These structures, such as local organisations analysing threats, consumer groups helping content creators, and communities of researchers, are the only ones to give life to the DSA’s tools. They need to be built bottom-up and sometimes locally in each Member State. In course of my writing, I put together a table of different requirements for the DSA players: representatives to help with the DSA processes, such as content moderation (Article 68), trusted flaggers (Article 22), collective redress bodies for consumers (Article 90) and businesses (P2B Regulation) and out-of-court settlement bodies (Article 21). The important takeaway of the table is that sometimes these structures can be embedded into the same organisations. They are not mutually exclusive. In fact, the only incompatible matches are: (a) between the out-of-court bodies and other bodies and (b) between business and consumer collective redress bodies. All other bodies are mutually compatible. Trusted flaggers can also represent users in the DSA processes and can seek collective redress in courts. Here is what I write in the draft of the book, Principles of the Digital Services Act (thinking about the concept of Trusted Content Creators and current Twitter controversis showing the need for them):

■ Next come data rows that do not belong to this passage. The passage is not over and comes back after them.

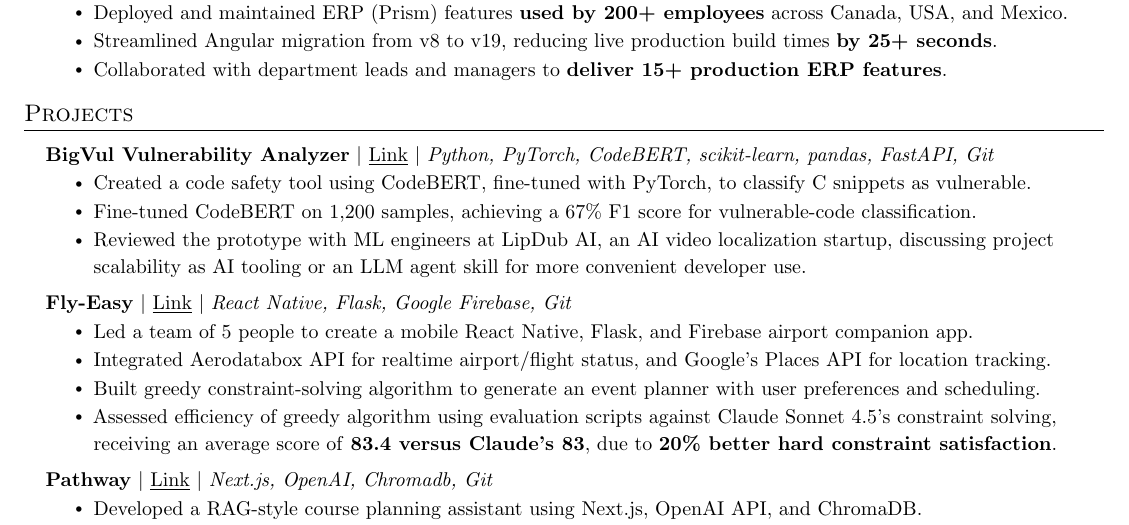
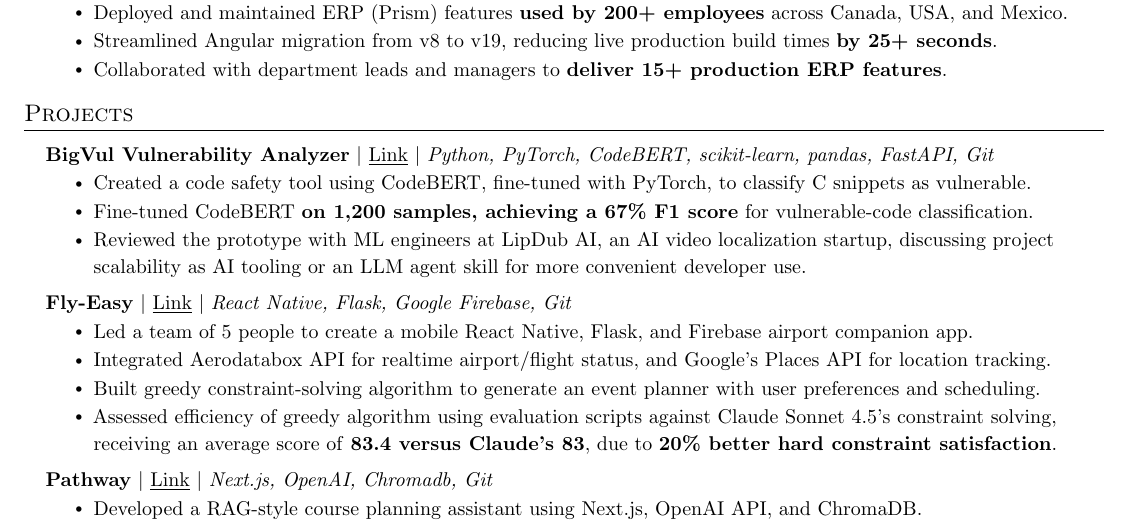
Before and after one commit to JigsawDragon/Resume, a LaTeX CV (Sid's Resume.tex): part of the page, cut so that both start at the same text. Compiled offline with pdfLaTeX.

Commit message:
Added bolding

```diff
--- a/Sid's Resume.tex
+++ b/Sid's Resume.tex
@@ -170,7 +170,7 @@
     \emph{Python, PyTorch, CodeBERT, scikit-learn, pandas, FastAPI, Git}}{}
       \resumeItemListStart
         \resumeItem{Created a code safety tool using CodeBERT, fine-tuned with PyTorch, to classify C snippets as vulnerable.}
-        \resumeItem{Fine-tuned CodeBERT on 1,200 samples, achieving a 67\% F1 score for vulnerable-code classification.}
+        \resumeItem{Fine-tuned CodeBERT \textbf{on 1,200 samples, achieving a 67\% F1 score} for vulnerable-code classification.}
         \resumeItem{Reviewed the prototype with ML engineers at LipDub AI, an AI video localization startup, discussing project scalability as AI tooling or an LLM agent skill for more convenient developer use.}
       \resumeItemListEnd
 
```
Also changed, not shown: Sid's Resume.pdf.
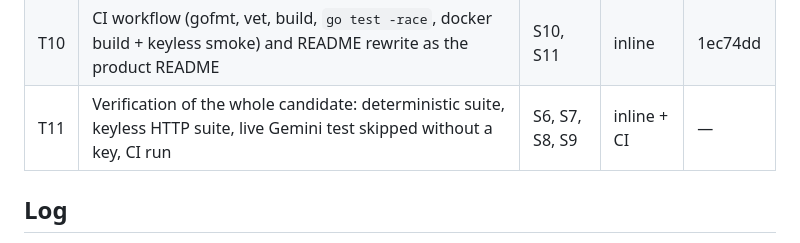
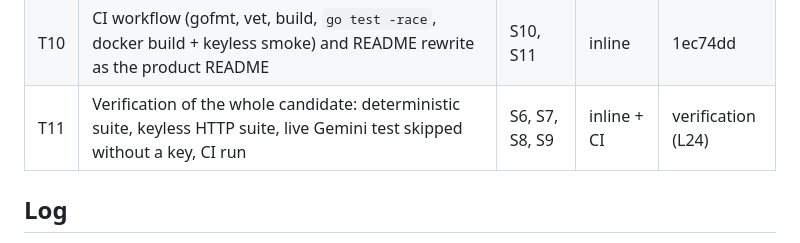
Before and after one commit to GhandyP/meeting-agenda-minutes-agent, a Markdown page: odd/tasks/meeting-agenda-minutes-agent-v1.md, the part around one of its changes. Drawn GitHub-style.

```diff
--- a/odd/tasks/meeting-agenda-minutes-agent-v1.md
+++ b/odd/tasks/meeting-agenda-minutes-agent-v1.md
@@ -52,7 +52,7 @@ Non-goals (v1, from S5/S10/S13): no audio or STT adapter, no Google Calendar OAu
 | T8 | Entrypoint (`main.go`): `serve` and headless `run` (`-input`, `-mode`, `-duration`, `-addr`, `-dry-run`, `-out`), help text | S10, S12 | inline | 3f343c0 |
 | T9 | Delivery scaffolding: Makefile, Dockerfile, .dockerignore, CHANGELOG | S11 | inline | b59c273 |
 | T10 | CI workflow (gofmt, vet, build, `go test -race`, docker build + keyless smoke) and README rewrite as the product README | S10, S11 | inline | 1ec74dd |
-| T11 | Verification of the whole candidate: deterministic suite, keyless HTTP suite, live Gemini test skipped without a key, CI run | S6, S7, S8, S9 | inline + CI | — |
+| T11 | Verification of the whole candidate: deterministic suite, keyless HTTP suite, live Gemini test skipped without a key, CI run | S6, S7, S8, S9 | inline + CI | verification (L24) |
 
 ## Log
 
```
Also changed, not shown: other parts of odd/tasks/meeting-agenda-minutes-agent-v1.md (+3 -1 lines).
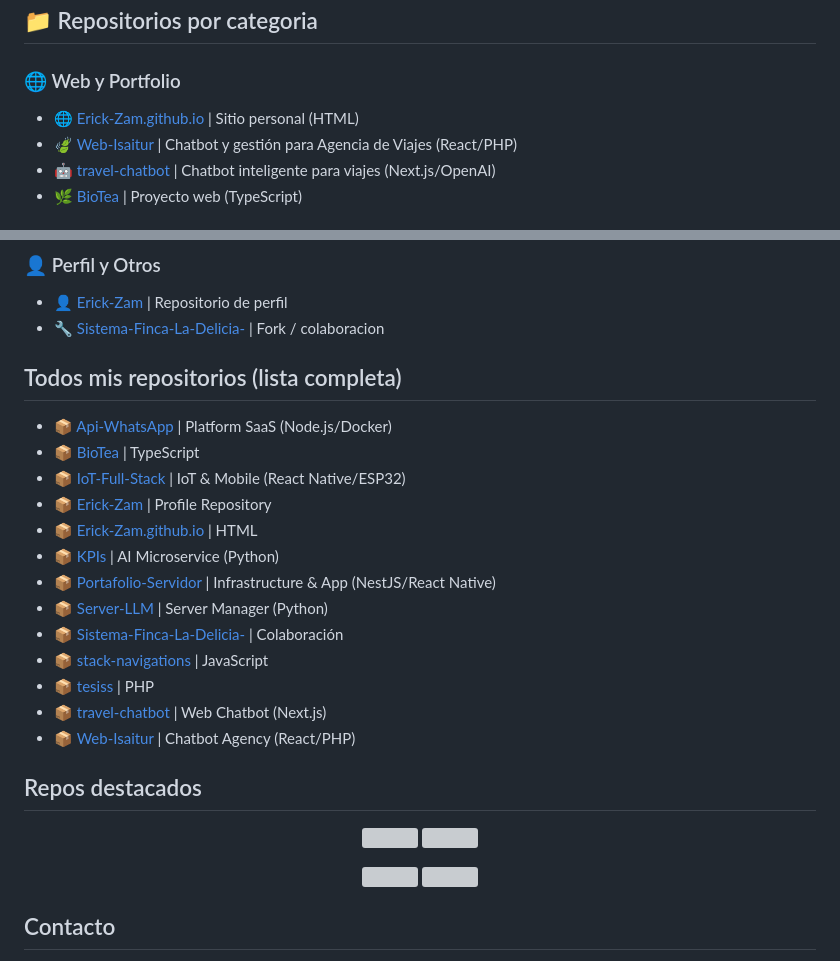
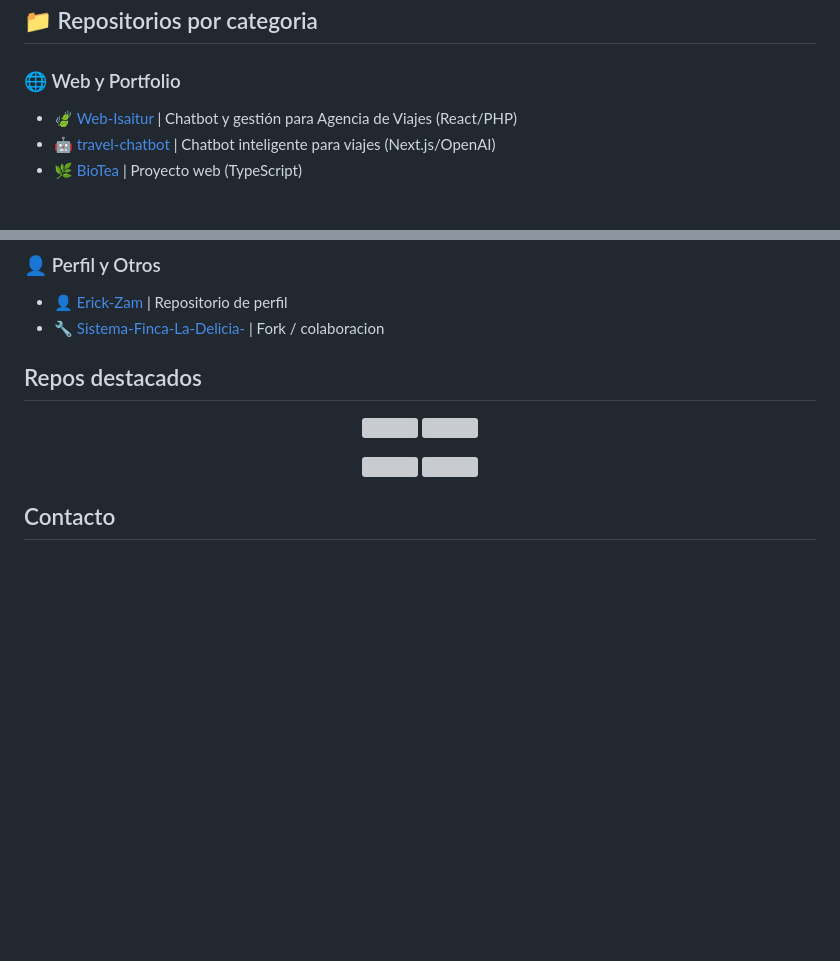
Before and after one commit to Erick-Zam/Erick-Zam, a Markdown page: README.md, 2 parts joined by grey strips. Rendered like a GitHub page; blank space fills up the shorter version; grey boxes are pictures that could not be loaded.

Commit message:
style: refine categories layout and fix project pins

```diff
--- a/README.md
+++ b/README.md
@@ -42,7 +42,6 @@ Ingeniero en Computacion enfocado en construir soluciones backend y despliegues
 
 ### 🌐 Web y Portfolio
 
-- 🌐 [Erick-Zam.github.io](https://github.com/Erick-Zam/Erick-Zam.github.io) | Sitio personal (HTML)
 - 🍃 [Web-Isaitur](https://github.com/Erick-Zam/Web-Isaitur) | Chatbot y gestión para Agencia de Viajes (React/PHP)
 - 🤖 [travel-chatbot](https://github.com/Erick-Zam/travel-chatbot) | Chatbot inteligente para viajes (Next.js/OpenAI)
 - 🌿 [BioTea](https://github.com/Erick-Zam/BioTea) | Proyecto web (TypeScript)
@@ -68,21 +67,6 @@ Ingeniero en Computacion enfocado en construir soluciones backend y despliegues
 - 👤 [Erick-Zam](https://github.com/Erick-Zam/Erick-Zam) | Repositorio de perfil
 - 🔧 [Sistema-Finca-La-Delicia-](https://github.com/Erick-Zam/Sistema-Finca-La-Delicia-) | Fork / colaboracion
 
-## Todos mis repositorios (lista completa)
-
-- 📦 [Api-WhatsApp](https://github.com/Erick-Zam/Api-WhatsApp) | Platform SaaS (Node.js/Docker)
-- 📦 [BioTea](https://github.com/Erick-Zam/BioTea) | TypeScript
-- 📦 [IoT-Full-Stack](https://github.com/Erick-Zam/IoT-Full-Stack) | IoT & Mobile (React Native/ESP32)
-- 📦 [Erick-Zam](https://github.com/Erick-Zam/Erick-Zam) | Profile Repository
-- 📦 [Erick-Zam.github.io](https://github.com/Erick-Zam/Erick-Zam.github.io) | HTML
-- 📦 [KPIs](https://github.com/Erick-Zam/KPIs) | AI Microservice (Python)
-- 📦 [Portafolio-Servidor](https://github.com/Erick-Zam/Portafolio-Servidor) | Infrastructure & App (NestJS/React Native)
-- 📦 [Server-LLM](https://github.com/Erick-Zam/Server-LLM) | Server Manager (Python)
-- 📦 [Sistema-Finca-La-Delicia-](https://github.com/Erick-Zam/Sistema-Finca-La-Delicia-) | Colaboración
-- 📦 [stack-navigations](https://github.com/Erick-Zam/stack-navigations) | JavaScript
-- 📦 [tesiss](https://github.com/Erick-Zam/tesiss) | PHP
-- 📦 [travel-chatbot](https://github.com/Erick-Zam/travel-chatbot) | Web Chatbot (Next.js)
-- 📦 [Web-Isaitur](https://github.com/Erick-Zam/Web-Isaitur) | Chatbot Agency (React/PHP)
 
 ## Repos destacados
 
```
Also changed, not shown: other parts of README.md (+4 -4 lines).
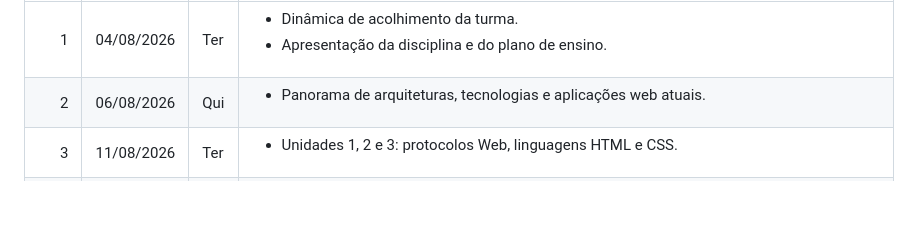
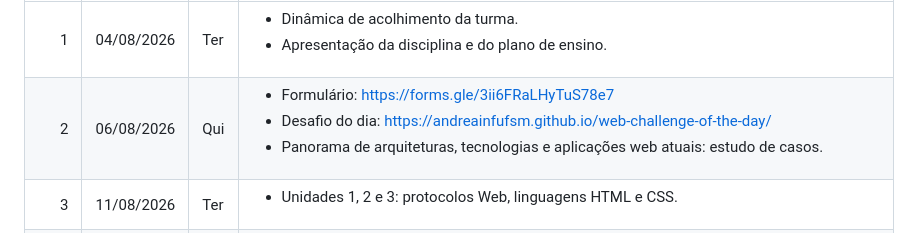
Before and after one commit to AndreaInfUFSM/elc1090-2026b, a Markdown page: README.md, the part around the change. GitHub-like rendering; blank space fills up the shorter version.

Commit message:
Update class 02

```diff
--- a/README.md
+++ b/README.md
@@ -53,7 +53,9 @@ Apresentação da disciplina e do plano de ensino.</li>
 <td>06/08/2026</td>
 <td>Qui</td>
 <td><ul>
-<li>Panorama de arquiteturas, tecnologias e aplicações web atuais.</li>
+<li>Formulário: <a href="https://forms.gle/3ii6FRaLHyTuS78e7">https://forms.gle/3ii6FRaLHyTuS78e7</a></li>
+<li>Desafio do dia: <a href="https://andreainfufsm.github.io/web-challenge-of-the-day/">https://andreainfufsm.github.io/web-challenge-of-the-day/</a></li>
+<li>Panorama de arquiteturas, tecnologias e aplicações web atuais: estudo de casos.</li>
 </ul></td>
 </tr>
 
```
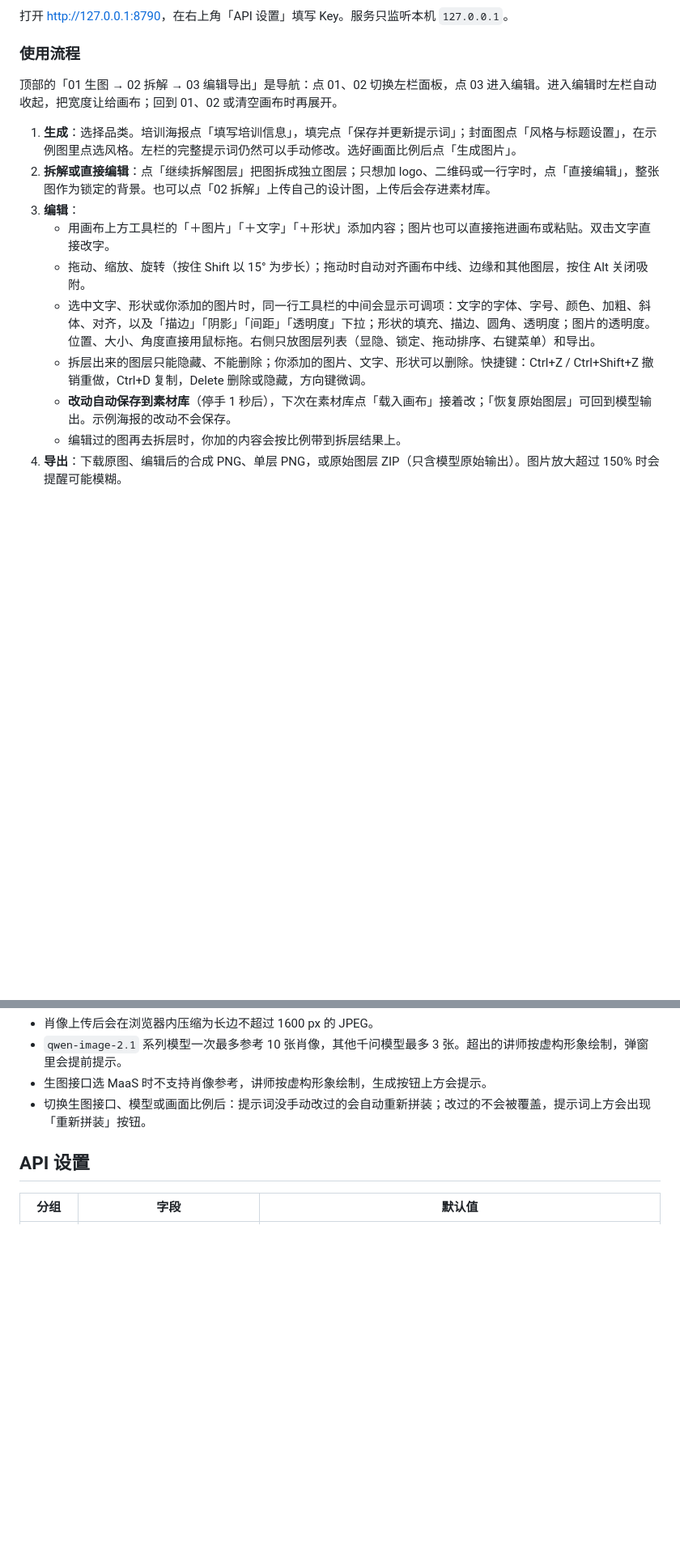
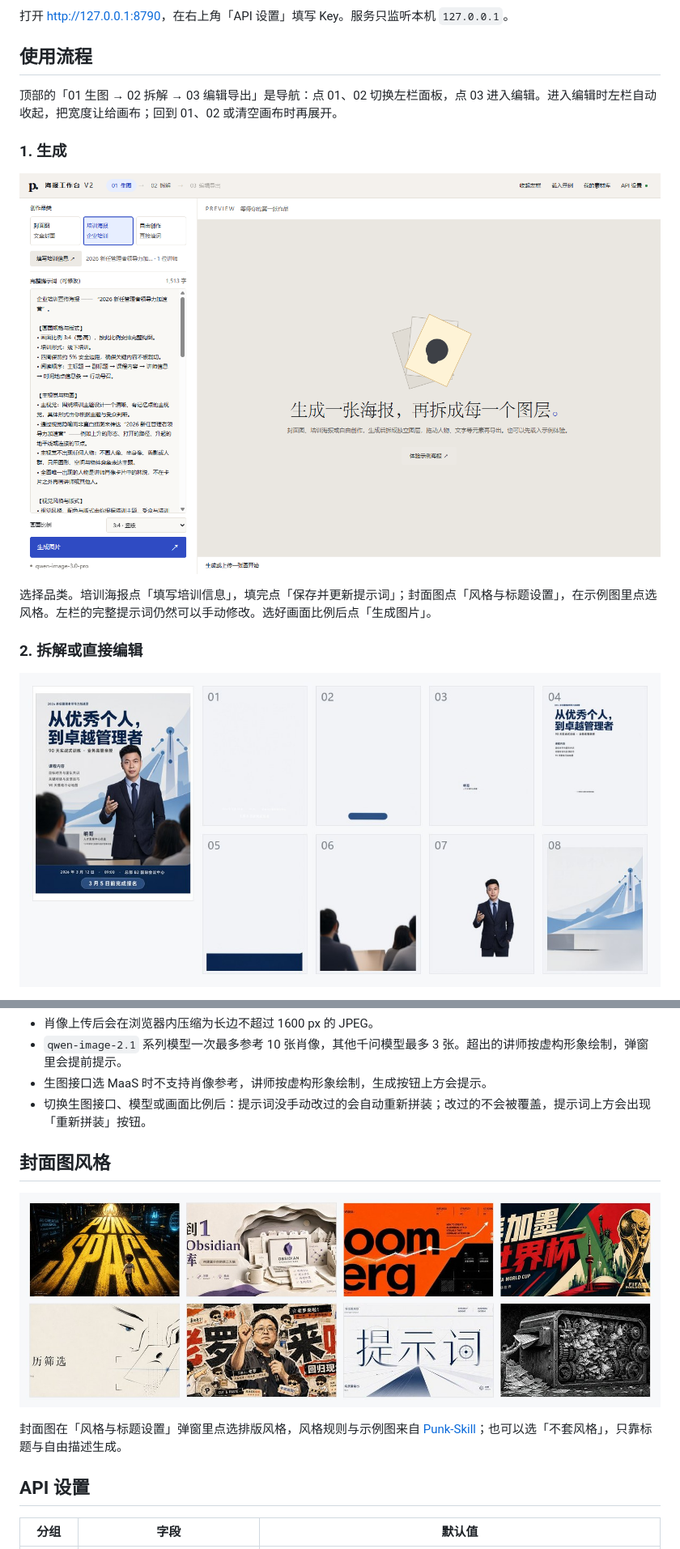
Before and after one commit to wanghao8702/poster-workbench-v2, a Markdown page: README.md, 2 parts joined by grey strips. Shown at 81% size. Rendered like a GitHub page; pictures changed too: docs/images/layers-preview.jpg (added), docs/images/style-gallery.jpg (added), docs/images/ui-create.png (added); blank space fills up the shorter version.

Commit message:
docs: add README screenshots, layer breakdown and style gallery; restructure usage flow

```diff
--- a/README.md
+++ b/README.md
@@ -39,17 +58,21 @@
 
 打开 [http://127.0.0.1:8790](http://127.0.0.1:8790)，在右上角「API 设置」填写 Key。服务只监听本机 `127.0.0.1`。
 
-### 使用流程
+## 使用流程
 
 顶部的「01 生图 → 02 拆解 → 03 编辑导出」是导航：点 01、02 切换左栏面板，点 03 进入编辑。进入编辑时左栏自动收起，把宽度让给画布；回到 01、02 或清空画布时再展开。
 
-1. **生成**：选择品类。培训海报点「填写培训信息」，填完点「保存并更新提示词」；封面图点「风格与标题设置」，在示例图里点选风格。左栏的完整提示词仍然可以手动修改。选好画面比例后点「生成图片」。
-2. **拆解或直接编辑**：点「继续拆解图层」把图拆成独立图层；只想加 logo、二维码或一行字时，点「直接编辑」，整张图作为锁定的背景。也可以点「02 拆解」上传自己的设计图，上传后会存进素材库。
-3. **编辑**：
-   - 用画布上方工具栏的「＋图片」「＋文字」「＋形状」添加内容；图片也可以直接拖进画布或粘贴。双击文字直接改字。
-   - 拖动、缩放、旋转（按住 Shift 以 15° 为步长）；拖动时自动对齐画布中线、边缘和其他图层，按住 Alt 关闭吸附。
-   - 选中文字、形状或你添加的图片时，同一行工具栏的中间会显示可调项：文字的字体、字号、颜色、加粗、斜体、对齐，以及「描边」「阴影」「间距」「透明度」下拉；形状的填充、描边、圆角、透明度；图片的透明度。位置、大小、角度直接用鼠标拖。右侧只放图层列表（显隐、锁定、拖动排序、右键菜单）和导出。
-   - 拆层出来的图层只能隐藏、不能删除；你添加的图片、文字、形状可以删除。快捷键：Ctrl+Z / Ctrl+Shift+Z 撤销重做，Ctrl+D 复制，Delete 删除或隐藏，方向键微调。
-   - **改动自动保存到素材库**（停手 1 秒后），下次在素材库点「载入画布」接着改；「恢复原始图层」可回到模型输出。示例海报的改动不会保存。
-   - 编辑过的图再去拆层时，你加的内容会按比例带到拆层结果上。
-4. **导出**：下载原图、编辑后的合成 PNG、单层 PNG，或原始图层 ZIP（只含模型原始输出）。图片放大超过 150% 时会提醒可能模糊。
+### 1. 生成
+
+<p align="center">
+  <img src="docs/images/ui-create.png" alt="生图页面：选择品类、查看与修改提示词、选择画面比例" width="860">
+</p>
+
+选择品类。培训海报点「填写培训信息」，填完点「保存并更新提示词」；封面图点「风格与标题设置」，在示例图里点选风格。左栏的完整提示词仍然可以手动修改。选好画面比例后点「生成图片」。
+
+### 2. 拆解或直接编辑
+
+<p align="center">
+  <img src="docs/images/layers-preview.jpg" alt="左侧成品海报，右侧拆出的 8 个独立图层" width="860">
+</p>
+
@@ -64,6 +109,14 @@
 - `qwen-image-2.1` 系列模型一次最多参考 10 张肖像，其他千问模型最多 3 张。超出的讲师按虚构形象绘制，弹窗里会提前提示。
 - 生图接口选 MaaS 时不支持肖像参考，讲师按虚构形象绘制，生成按钮上方会提示。
 - 切换生图接口、模型或画面比例后：提示词没手动改过的会自动重新拼装；改过的不会被覆盖，提示词上方会出现「重新拼装」按钮。
+
+## 封面图风格
+
+<p align="center">
+  <img src="docs/images/style-gallery.jpg" alt="封面图可选的部分排版风格示例" width="880">
+</p>
+
+封面图在「风格与标题设置」弹窗里点选排版风格，风格规则与示例图来自 [Punk-Skill](#第三方来源)；也可以选「不套风格」，只靠标题与自由描述生成。
 
 ## API 设置
 
```
Also changed, not shown: other parts of README.md (+42 -1 lines), docs/images/ui-editor.png (added), docs/images/ui-training-form.png (added).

One of us has argued that the DSA should act as an invitation to online communities to start self-organising into Trusted Content Creators. The above structures offer tools that these communities can seize and use when representing their interests. For instance, journalists can create communities that help them to push against account restrictions and content removals when it concerns their profession. The same organisations can help journalists to represent them professionally in content disputes with providers, before out-of-court settlement bodies, and if necessary, seek redress before courts. Such an organisation could also seize the opportunity and qualify as trusted flaggers and protect their members from hate speech and other illegal behaviour against journalists. Finally, once the organisation exists, it could start negotiating with the platforms about how to further protect journalists on their platforms. They could join the conversations about risk assessments and risk mitigation and offer to self-police the quality of the content of its members in exchange for stronger privileges, such as more protection against account suspensions. These can be formalised through the DSA’s official Codes of Conduct which would make their content subject Commission’s own monitoring.
LSE Course on the DSA still has some seats
My course on the Digital Services Act starts already in February. Do not miss the chance to join if you can. See more details here.
That’s it. Have a lovely Christmas break.